As educators, we must re-adjust our models and methods to address the possibilities that the online space enables. You know the story: we teach the way we were taught. And since little of this technology has been in existence long enough to have raised teachers in its tenure, it challenges us with many unknowns. Change is scary stuff. And make no mistake, I’m a newbie myself. I have to take three deep breaths every time I open my Google Reader. Most of the tools I employ I’m probably using at half their capacity. It’s overwhelming. There are no edges online, and I’m a woman who likes her bookcase (arranged alphabetically by author’s last name, thank you very much) Recently, while reading Krauss & Boss on Reinventing Project-Based Learning, I felt a quiet calm pass over me when a reference was made to the NETS•S to be found in The Appendix. The Appendix. No hyperlink doorknobs opening passageways to lands unknown – disorienting me with altered layouts, changing fonts, and new color schemes. Instead, I settled back into the narrative confident in the knowledge that the standards would be delivered to me in exactly 141 pages. Ahhhhhhh. And 35 pages beyond that, I would experience the sublime sense of closure that comes with turning the last page of a book. Finitude.

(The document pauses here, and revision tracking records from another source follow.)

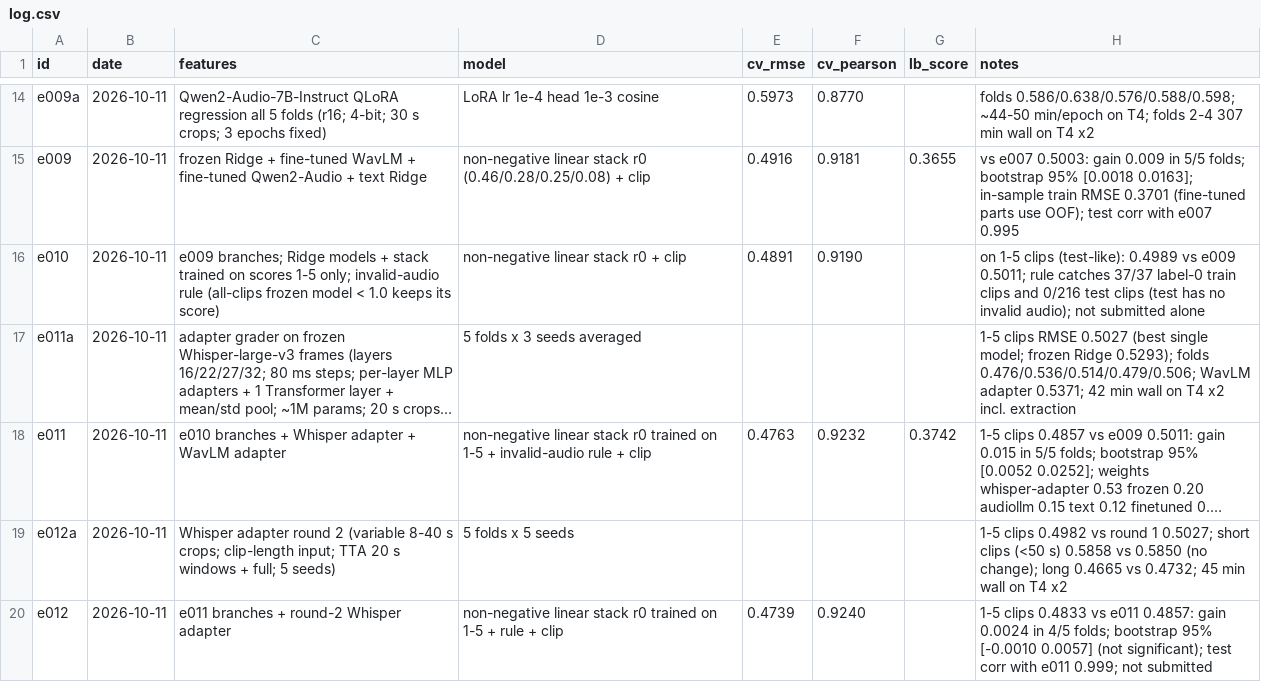
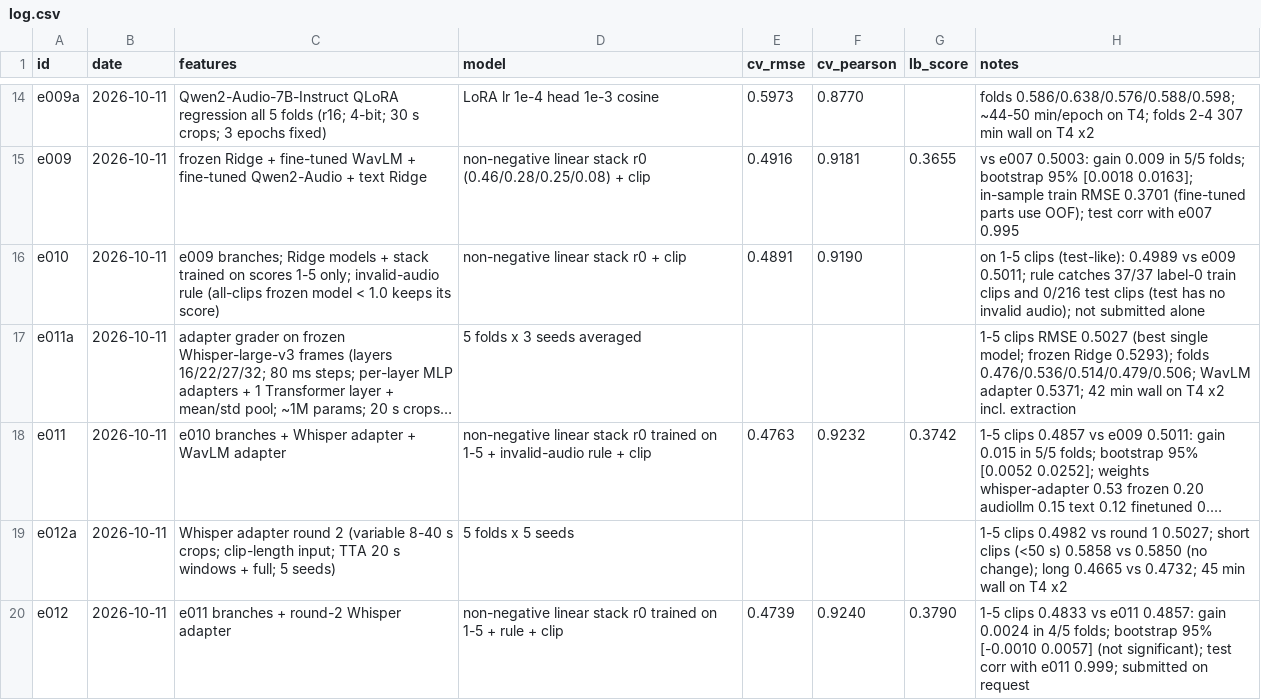
Before and after one commit to anujdevsingh/shl-grammar-scoring, a CSV file: experiments/log.csv, drawn as a sheet; only a part is shown, gaps mark what is left out; long unchanged cells end in …; the diff names each change by its address in the sheet, - before the commit and + after, or states it on an @@ line.

Commit message:
Log e012 leaderboard score

```diff
--- a/experiments/log.csv
+++ b/experiments/log.csv
-G20 (lb_score): (empty)
+G20 (lb_score): 0.3790
-H20 (notes): …e011 0.999; not submitted
+H20 (notes): …e011 0.999; submitted on request
```
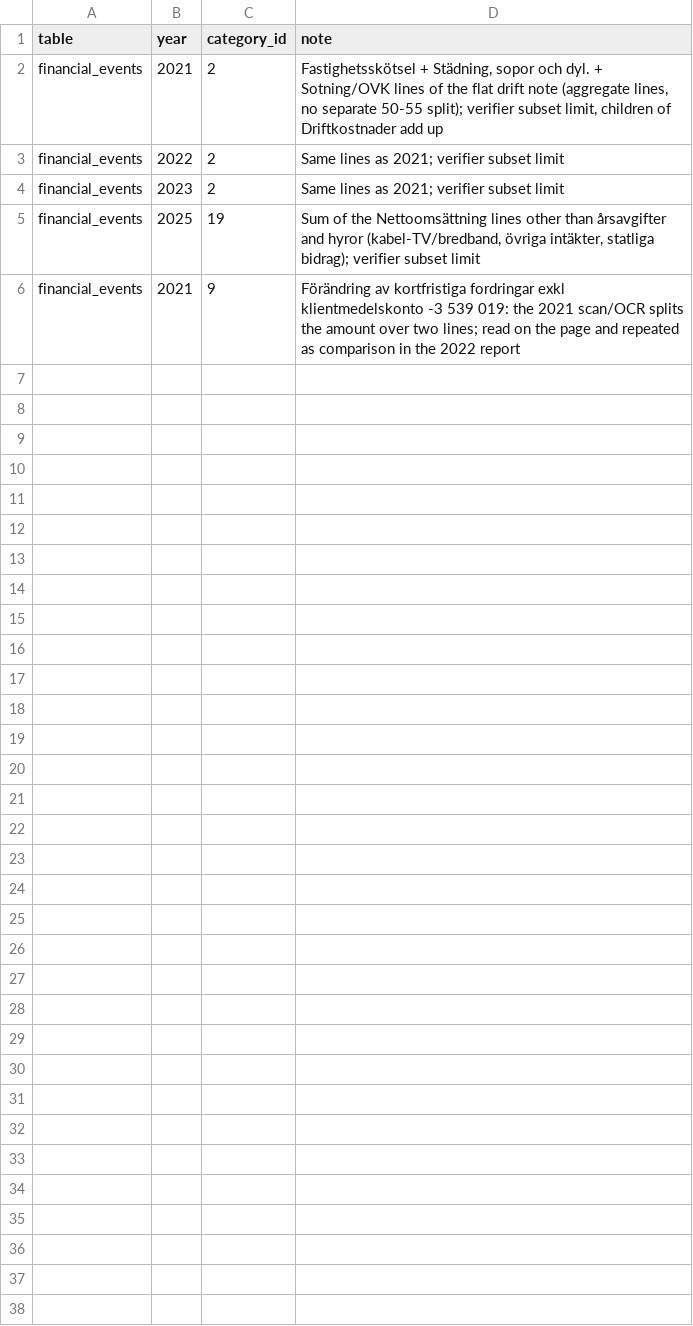
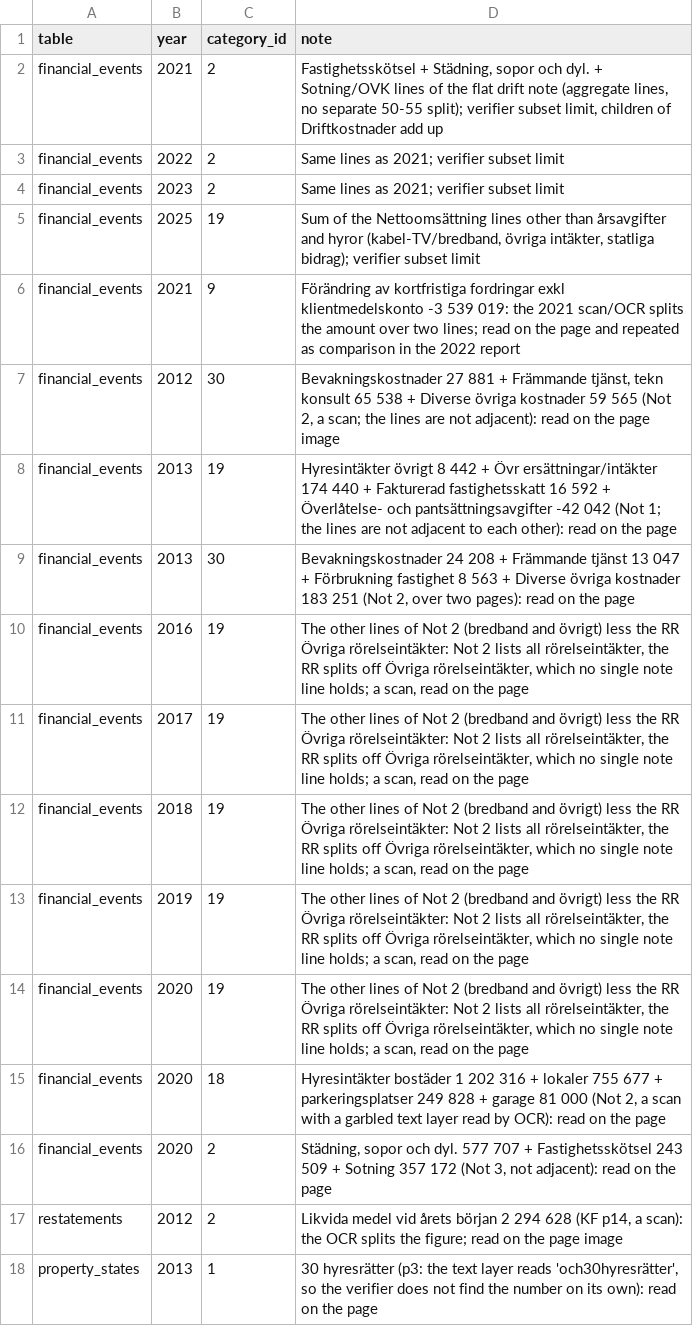
Before and after one commit to shurick81/homesight, a CSV file: annual_reviews/brfs/769621-9521/checked_by_eye.csv, drawn as a sheet.

```diff
--- a/annual_reviews/brfs/769621-9521/checked_by_eye.csv
+++ b/annual_reviews/brfs/769621-9521/checked_by_eye.csv
@@ -6 +6,13 @@ financial_events,2025,19,"Sum of the Nettoomsättning lines other than årsavgif
 financial_events,2021,9,Förändring av kortfristiga fordringar exkl klientmedelskonto -3 539 019: the 2021 scan/OCR splits the amount over two lines; read on the page and repeated as comparison in the 2022 report
+financial_events,2012,30,"Bevakningskostnader 27 881 + Främmande tjänst, tekn konsult 65 538 + Diverse övriga kostnader 59 565 (Not 2, a scan; the lines are not adjacent): read on the page image"
+financial_events,2013,19,"Hyresintäkter övrigt 8 442 + Övr ersättningar/intäkter 174 440 + Fakturerad fastighetsskatt 16 592 + Överlåtelse- och pantsättningsavgifter -42 042 (Not 1; the lines are not adjacent to each other): read on the page"
+financial_events,2013,30,"Bevakningskostnader 24 208 + Främmande tjänst 13 047 + Förbrukning fastighet 8 563 + Diverse övriga kostnader 183 251 (Not 2, over two pages): read on the page"
+financial_events,2016,19,"The other lines of Not 2 (bredband and övrigt) less the RR Övriga rörelseintäkter: Not 2 lists all rörelseintäkter, the RR splits off Övriga rörelseintäkter, which no single note line holds; a scan, read on the page"
+financial_events,2017,19,"The other lines of Not 2 (bredband and övrigt) less the RR Övriga rörelseintäkter: Not 2 lists all rörelseintäkter, the RR splits off Övriga rörelseintäkter, which no single note line holds; a scan, read on the page"
+financial_events,2018,19,"The other lines of Not 2 (bredband and övrigt) less the RR Övriga rörelseintäkter: Not 2 lists all rörelseintäkter, the RR splits off Övriga rörelseintäkter, which no single note line holds; a scan, read on the page"
+financial_events,2019,19,"The other lines of Not 2 (bredband and övrigt) less the RR Övriga rörelseintäkter: Not 2 lists all rörelseintäkter, the RR splits off Övriga rörelseintäkter, which no single note line holds; a scan, read on the page"
+financial_events,2020,19,"The other lines of Not 2 (bredband and övrigt) less the RR Övriga rörelseintäkter: Not 2 lists all rörelseintäkter, the RR splits off Övriga rörelseintäkter, which no single note line holds; a scan, read on the page"
+financial_events,2020,18,"Hyresintäkter bostäder 1 202 316 + lokaler 755 677 + parkeringsplatser 249 828 + garage 81 000 (Not 2, a scan with a garbled text layer read by OCR): read on the page"
+financial_events,2020,2,"Städning, sopor och dyl. 577 707 + Fastighetsskötsel 243 509 + Sotning 357 172 (Not 3, not adjacent): read on the page"
+restatements,2012,2,"Likvida medel vid årets början 2 294 628 (KF p14, a scan): the OCR splits the figure; read on the page image"
+property_states,2013,1,"30 hyresrätter (p3: the text layer reads 'och30hyresrätter', so the verifier does not find the number on its own): read on the page"
```
Also changed, not shown: annual_reviews/brfs/769621-9521/financial_states.csv, annual_reviews/brfs/769621-9521/general_states.csv, 18 other files.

So I understand the fear. I understand overwhelmed. But I also see the urgent need to respond to and capitalize on innovation or risk becoming obsolete. This is our opportunity to reinvent teaching and learning. My goal as a curriculum consultant and teacher educator is to meet teachers where they are. I’ve come to believe that encouraging participation in an online professional learning community like Twitter is one way to introduce a low-risk environment that exposes teachers and administrators to some of the key concepts and tools changing the learning landscape. It’s a point of departure from which I can begin facilitating conversations about innovation. In large part, my colleagues are open but tentative and in need of guidance, and I say, let me be your bookends. Social bookmarking can wait.